Island Hall is an elegant riverside mansion built in the late 1740s. It is built of red brick with stone dressings to windows and doors, to a neat, classical design, the central three-storey portion standing under a classical triangular pediment.

The frontage to the road is exactly matched by the garden front. Both side wings are two storeys. The central porches on both sides have Tuscan columns and stone surrounds, and the windows on the first floor have distinctive, Baroque stone surrounds.

The interior of Island Hall has some very fine elements, a spacious stone-flagged entrance hall, with a screen of Doric columns, and an exceptionally handsome oak staircase with a carved acanthus leaf scroll detail and turned and twisted balusters. The drawing room and dining room also have exceptionally handsome carved wood panelling original to the building of the house.

It is, in feel, very much in the spirit of an early Georgian country house, but is in fact built within the small town of Godmanchester. The house was built for John Jackson Esq, Receiver-General for Huntingdon, and bought by Jacob Julian Baumgartner in 1804, a merchant of Huguenot Swiss extraction.

Restoration

Given over to the WAAF and RAF during the war, converted to flats after the war, and in 1977 badly damaged by fire, it was initially restored by the Herrtage family, with the help of a Historic Buildings Council repairs grant and was then bought by Christopher Vane Percy, a direct descendant of Jacob Julian Baumgartner, in 1983, as home for himself, his wife, Lady Linda, and their three children, Maximilian, Grace and Tryce. It is furnished and decorated as a family home, and includes portraits and heirlooms, including a portrait of a Percy relation, Selina, Countess of Huntingdon.

The Bridge and Gardens

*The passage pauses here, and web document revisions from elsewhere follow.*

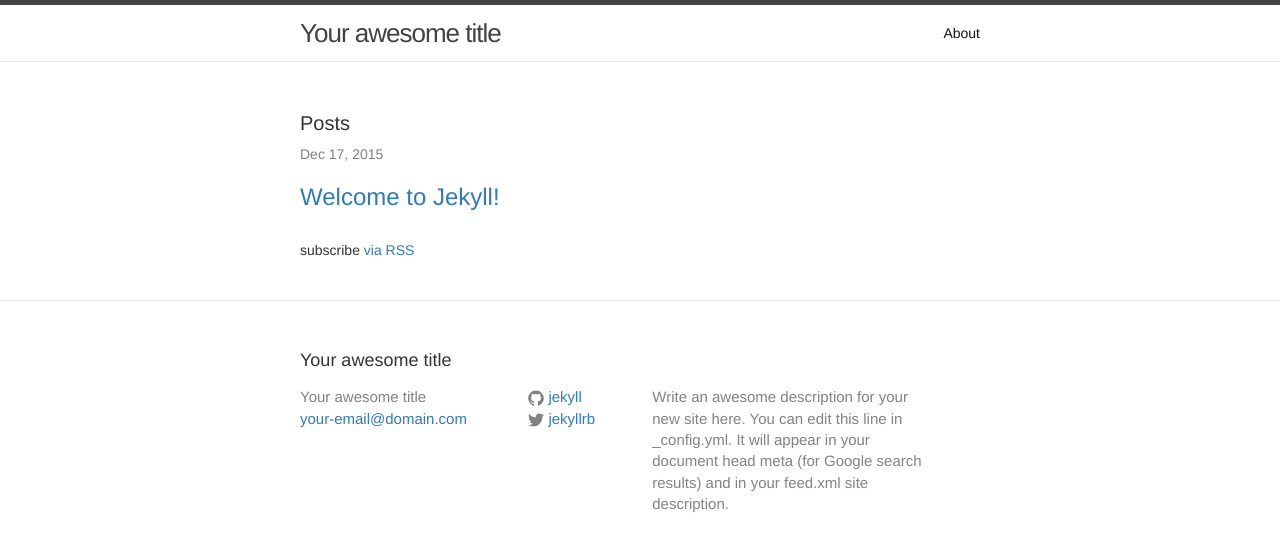
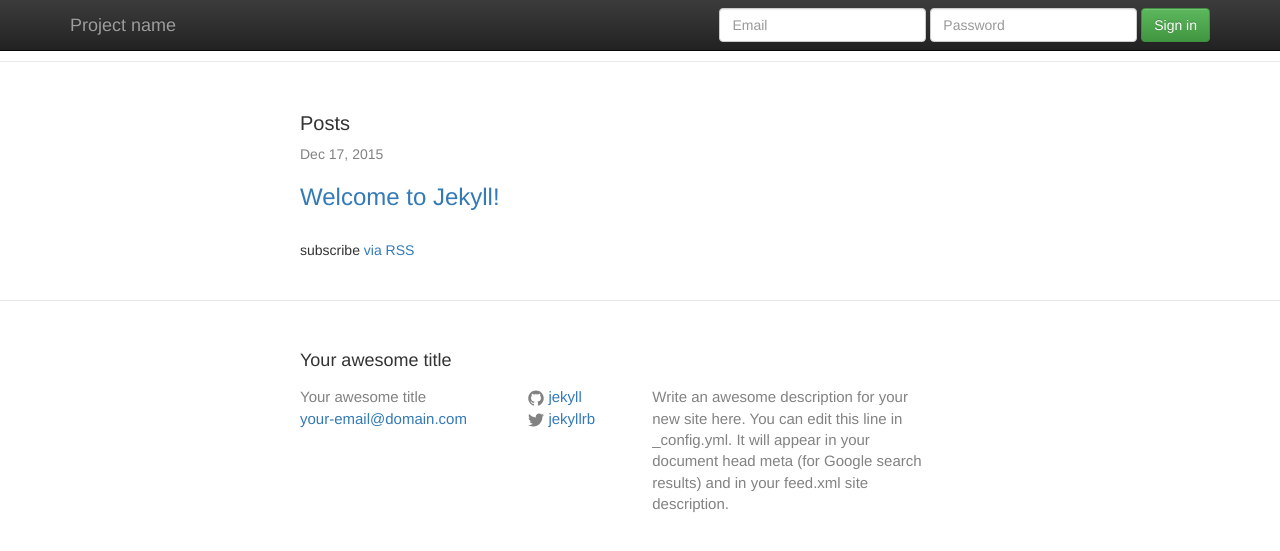
Before and after one commit to marissanbush1/staq, a Jekyll site: the page built from index.html, in a window 1280 px wide. Shown: the top 551 px of the page. Built offline with Jekyll 4.4.1, drawn with Linux system fonts in a browser that asks for light colours.

Commit message:
nav code of bootstrap

```diff
--- a/_includes/header.html
+++ b/_includes/header.html
@@ -4,21 +4,28 @@
 
     <a class="site-title" href="{{ site.baseurl }}/">{{ site.title }}</a>
 
-    <nav class="site-nav">
-      <a href="#" class="menu-icon">
-        <svg viewBox="0 0 18 15">
-          <path fill="#424242" d="M18,1.484c0,0.82-0.665,1.484-1.484,1.484H1.484C0.665,2.969,0,2.304,0,1.484l0,0C0,0.665,0.665,0,1.484,0 h15.031C17.335,0,18,0.665,18,1.484L18,1.484z"/>
-          <path fill="#424242" d="M18,7.516C18,8.335,17.335,9,16.516,9H1.484C0.665,9,0,8.335,0,7.516l0,0c0-0.82,0.665-1.484,1.484-1.484 h15.031C17.335,6.031,18,6.696,18,7.516L18,7.516z"/>
-          <path fill="#424242" d="M18,13.516C18,14.335,17.335,15,16.516,15H1.484C0.665,15,0,14.335,0,13.516l0,0 c0-0.82,0.665-1.484,1.484-1.484h15.031C17.335,12.031,18,12.696,18,13.516L18,13.516z"/>
-        </svg>
-      </a>
-
-      <div class="trigger">
-        {% for my_page in site.pages %}
-          {% if my_page.title %}
-          <a class="page-link" href="{{ my_page.url | prepend: site.baseurl }}">{{ my_page.title }}</a>
-          {% endif %}
-        {% endfor %}
+    <nav class="navbar navbar-inverse navbar-fixed-top">
+      <div class="container">
+        <div class="navbar-header">
+          <button type="button" class="navbar-toggle collapsed" data-toggle="collapse" data-target="#navbar" aria-expanded="false" aria-controls="navbar">
+            <span class="sr-only">Toggle navigation</span>
+            <span class="icon-bar"></span>
+            <span class="icon-bar"></span>
+            <span class="icon-bar"></span>
+          </button>
+          <a class="navbar-brand" href="#">Project name</a>
+        </div>
+        <div id="navbar" class="navbar-collapse collapse">
+          <form class="navbar-form navbar-right">
+            <div class="form-group">
+              <input type="text" placeholder="Email" class="form-control">
+            </div>
+            <div class="form-group">
+              <input type="password" placeholder="Password" class="form-control">
+            </div>
+            <button type="submit" class="btn btn-success">Sign in</button>
+          </form>
+        </div><!--/.navbar-collapse -->
       </div>
     </nav>
 
```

The gardens are enclosed with 18th century brick walls and mature trees, and are connected by a Chinese-style bridge to the island in the River Great Ouse from which the house takes its name. The Chinese bridge is a replica of the original 18thcentury bridge, long lost, but happily recorded in old photographs. Rebuilt in 1988, the bridge's restoration received the 1989 Environmental trophy from the Rotary Club of Huntingdon, and the Cambridge Association of Architects Craftsmanship Award in the same year. The restoration of the 18th century cupola to the mews house, in 1995, also received a Conservation and Design Award from the District Council.